Man on bus wearing headphones unaware he is causing hearing loss with prolonged exposure.

Hearing loss is typically thought to be an older person’s concern – as a matter of fact, it’s estimated that nearly 50% of people who suffer from loss of hearing are 75 or older. But new research reveals that younger people are at risk for hearing loss – and, alarmingly, they are losing their hearing even though it’s absolutely preventable.

The National Foundation for the Deaf and Hard of Hearing recently conducted research on 479 freshmen across three high schools and revealed that there were indications of hearing loss in 34% of them. Why is this happening? It’s suspected that it may be from earbuds and headphones connected to mobile devices. And the young are not the only ones in danger of this.

In People Who Are Under 60, What Causes Loss of Hearing?

There’s an easy rule regarding earbud volume for teenagers and everybody else – the volume is too high if other people can hear your music. Your hearing can be damaged when you listen to noises higher than 85 decibels – which is about the sound of a vacuum cleaner – over a long period of time. A normal mobile device with the volume turned up to the max clocks in at approximately 106 decibels. In this scenario, damage starts to occur in less than 4 minutes.

While you would think that this stuff would be common sense, the reality is kids spend in excess of two hours every day on their devices, often with their earphones or earbuds connected. They’re playing games, watching videos, or listening to music during this time. And this time is increasing every year according to current research. Studies show that dopamine is stimulated by smartphones and other devices with screens, in the brain’s of younger kids, which is exactly what addictive drugs do. Kids loss of hearing will continue to multiply because it will be increasingly hard to get them to put their screens down.

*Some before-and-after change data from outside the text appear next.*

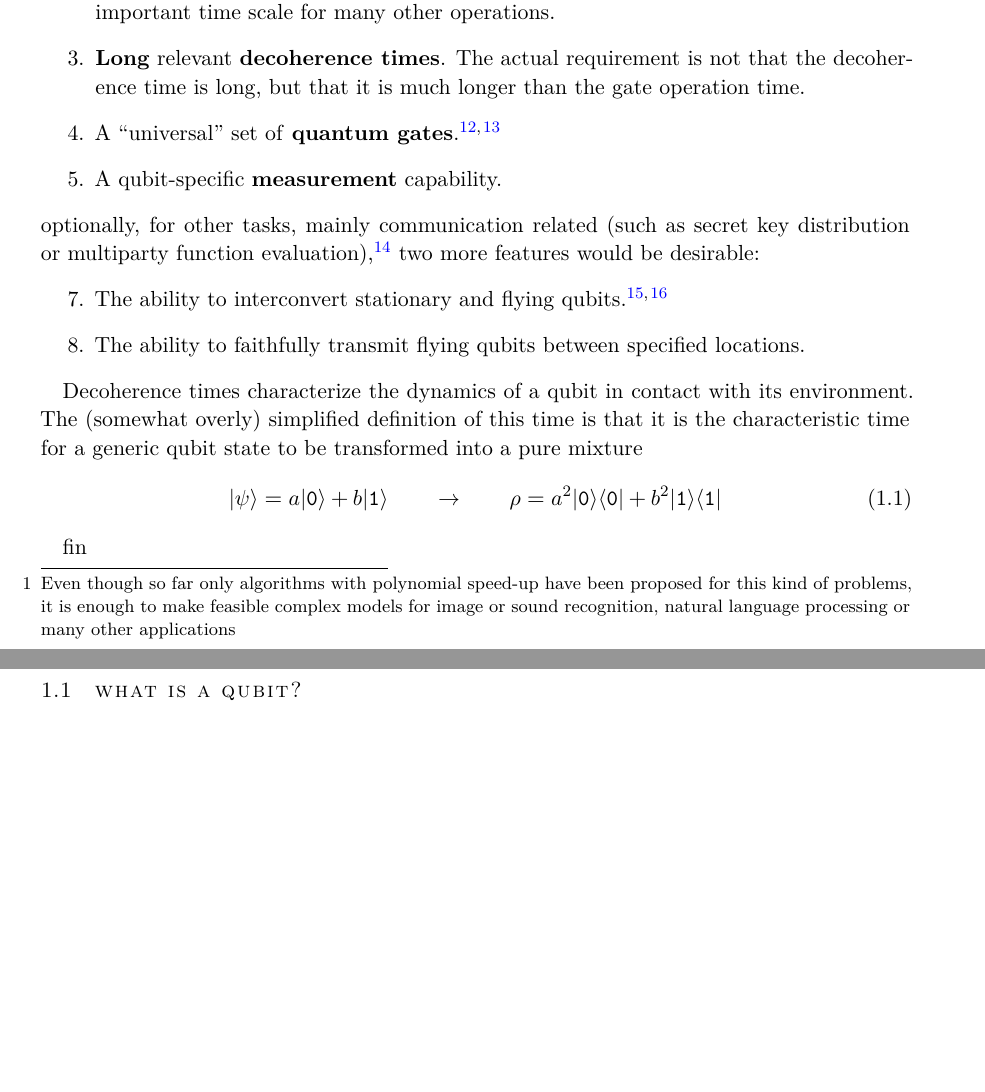
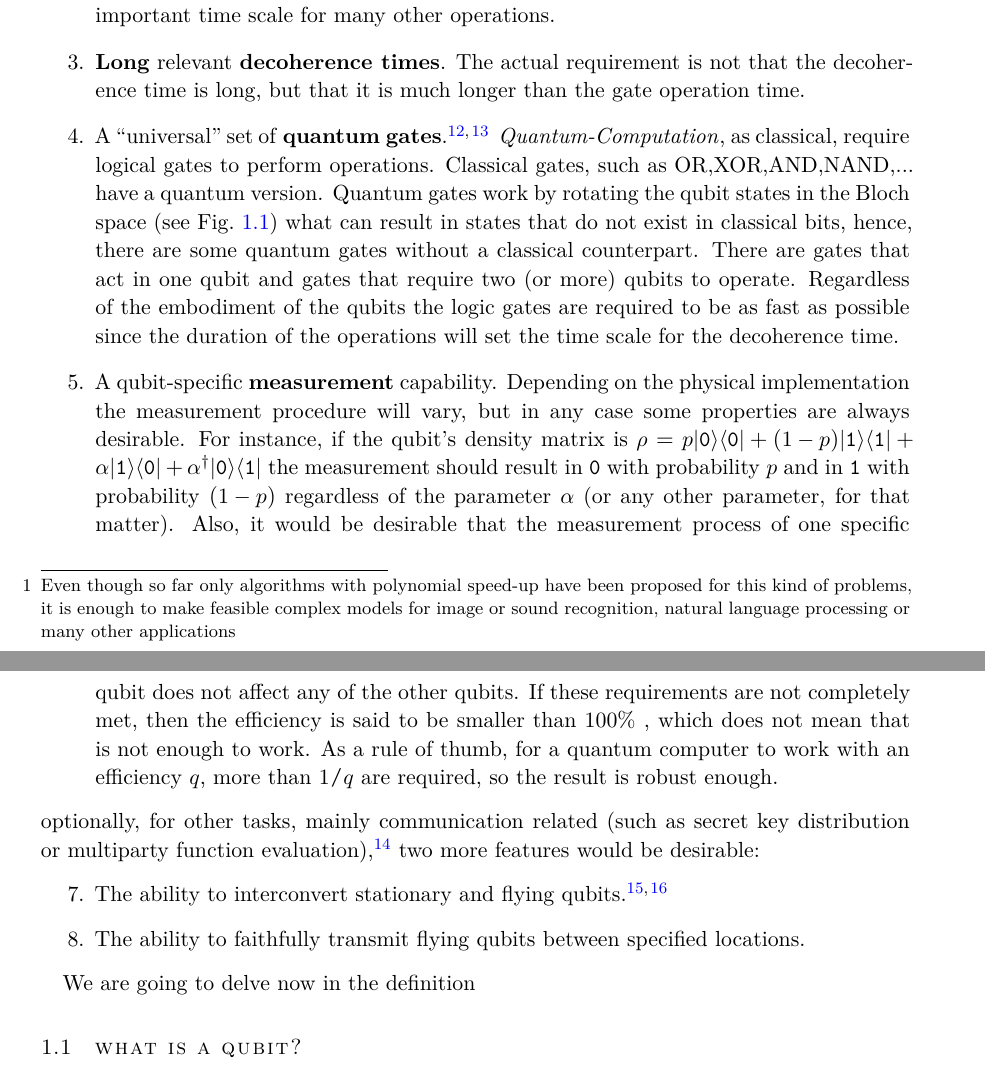
Before and after one commit to B4dWo1f/tesis, a LaTeX thesis (main.tex, which reads chapter01/chapter1.tex): two parts of pages 4 and 5 of 25, joined at a grey line, cut so that both start at the same text, the shorter picture padded with empty space. Compiled offline with pdfLaTeX; a missing font is replaced by an installed copy or a similar font.

Commit message:
Finish Divincenzo

```diff
--- a/chapter01/chapter1.tex
+++ b/chapter01/chapter1.tex
@@ -47,8 +47,11 @@ In 2000 DiVincenzo gave a summary list of criteria for having a Quantum Computer
   \item A scalable physical system with well characterized \textbf{Qubits}. A broader discussion about what constitutes a qubit is done later so for now it suffices to say that a qubit is a quantum two-level system. For instance the two spin states of a $\tfrac{1}{2}$ particle in a Zeeman magnetic field, or the vertical/horizontal polarization of a single photon.
   \item The ability to reliably \textbf{initialize} the state of the qubits to a simple state, such as $\bra{000\dots}$. There are two main reasons for this requirement. The first one is that registers should be initialized to some known value before the beginning of the computation. The second one is that quantum error operations require a continuous, fresh supply of qubits in a low-entropy state. The rate at which the qubits can be zeroed will set an important time scale for many other operations.
   \item \textbf{Long} relevant \textbf{decoherence times}. The actual requirement is not that the decoherence time is long, but that it is much longer than the gate operation time.
-  \item A ``universal'' set of \textbf{quantum gates}.\cite{Deutsch1985,Deutsch1989}
-  \item A qubit-specific \textbf{measurement} capability.
+  \item A ``universal'' set of \textbf{quantum gates}.\cite{Deutsch1985,Deutsch1989} \acl{qc}, as classical, require logical gates to perform operations. Classical gates, such as OR,XOR,AND,NAND,... have a quantum version. Quantum gates work by rotating the qubit states in the Bloch space (see Fig.~\ref{Bsph}) what can result in states that do not exist in classical bits, hence, there are some quantum gates without a classical counterpart. There are gates that act in one qubit and gates that require two (or more) qubits to operate. Regardless of the embodiment of the qubits the logic gates are required to be as fast as possible since the duration of the operations will set the time scale for the decoherence time.
+  \item A qubit-specific \textbf{measurement} capability. Depending on the physical implementation the measurement procedure will vary, but in any case some properties are always desirable. For instance, if the qubit's density matrix is $
+    \rho = p\ket{\up}\bra{\up} + (1-p)\ket{\down}\bra{\down} +
+           \alpha\ket{\down}\bra{\up} + \alpha^\dagger\ket{\up}\bra{\down}
+  $ the measurement should result in $\up$ with probability $p$ and in $\down$ with probability $(1-p)$ regardless of the parameter $\alpha$ (or any other parameter, for that matter). Also, it would be desirable that the measurement process of one specific qubit does not affect any of the other qubits. If these requirements are not completely met, then the efficiency is said to be smaller than $100\%$ , which does not mean that is not enough to work. As a rule of thumb, for a quantum computer to work with an efficiency $q$, more than $1/q$ are required, so the result is robust enough.
 \end{enumerate}
 optionally, for other tasks, mainly communication related (such as secret key distribution or multiparty function evaluation)\cite{DiVincenzo1999}, two more features would be desirable:
 \begin{enumerate}
@@ -56,24 +59,15 @@ optionally, for other tasks, mainly communication related (such as secret key di
   \item The ability to interconvert stationary and flying qubits\cite{Turchette1995,Imamoglu1999}.
   \item The ability to faithfully transmit flying qubits between specified locations.
 \end{enumerate}
+%TODO understand these 2
 
 
-Decoherence times characterize the dynamics of a qubit in contact with its environment. The (somewhat overly) simplified definition of this time is that it is the characteristic time for a generic qubit state
-to be transformed into a pure mixture
-\begin{equation}
-  \ket{\psi}=a\ket{\up}+b\ket{\down} \qquad\rightarrow\qquad
-  \rho = a^2\ket{\up}\bra{\up} + b^2\ket{\down}\bra{\down}
-\end{equation}
+We are going to delve  now in the definition
 
 
 
 
 
-
-
-
-
-fin
 \section{What is a Qubit?}
 In classical computing the basic element of information is a known as a bit. All the information that we can think of in our computers is encoded in a set of bits.
 For instance one of the most famous ways of encoding text is the so-called \ac{ascii} encoding, in this case we use 7 bits to encode all the letters and numbers and some symbols, for instance $a=\texttt{1100001}$, $A=\texttt{10000011}$, $b=\texttt{1100010}$, and so on.
```
Also changed, not shown: chapter07/chapter7.tex (+9 -0 lines), main.tex (+2 -2 lines), chapter01/chapter1.tex (4 more changed lines).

How Much Are Young Kids in Danger of Hearing Loss?

Regardless of age, it’s obvious that hearing loss offers a number of struggles. Young people, however, face added issues regarding after school sports, job prospects, and even academics. Hearing loss at a young age leads to problems with paying attention and understanding information during class, which puts the student at a disadvantage. And since sports involve a lot of listening to coaches and teammates calling plays, sports become much more difficult. Early hearing loss can have a detrimental effect on confidence also, which puts unneeded hurdles in the way of teens and younger adults who are coming into the workforce.

Loss of hearing can also cause persistent social troubles. Kids with damaged hearing commonly wind up requiring therapy because they have a more difficult time with their friends because of loss of hearing. Mental health troubles are common in people of all ages who have hearing loss because they often feel separated and experience depression and anxiety. Managing hearing loss in many cases must go hand-in-hand with mental health therapy, particularly during the important developmental phases experienced by kids and teenagers.

Avoiding Hearing Loss

The first rule to adhere to is the 60/60 rule – offending devices should be at less than 60% of their max volume for no more than 1 hour every day. If your kids listen to headphones at 60% and you can still hear the sound while you are close to them, you should tell them to turn it down until you can no longer hear it.

Also older style over-the-ear headphones might be a better idea than earbuds. Earbuds, placed directly in the ear can actually produce 6 to 9 extra decibels compared to conventional headphones.

Generally speaking, though, do everything you can to limit your exposure to loud noises throughout the day. You can’t control everything, so try and make the time you’re listening to tunes headphone-free. If you do suspect you are dealing with hearing loss, you should see us as soon as possible.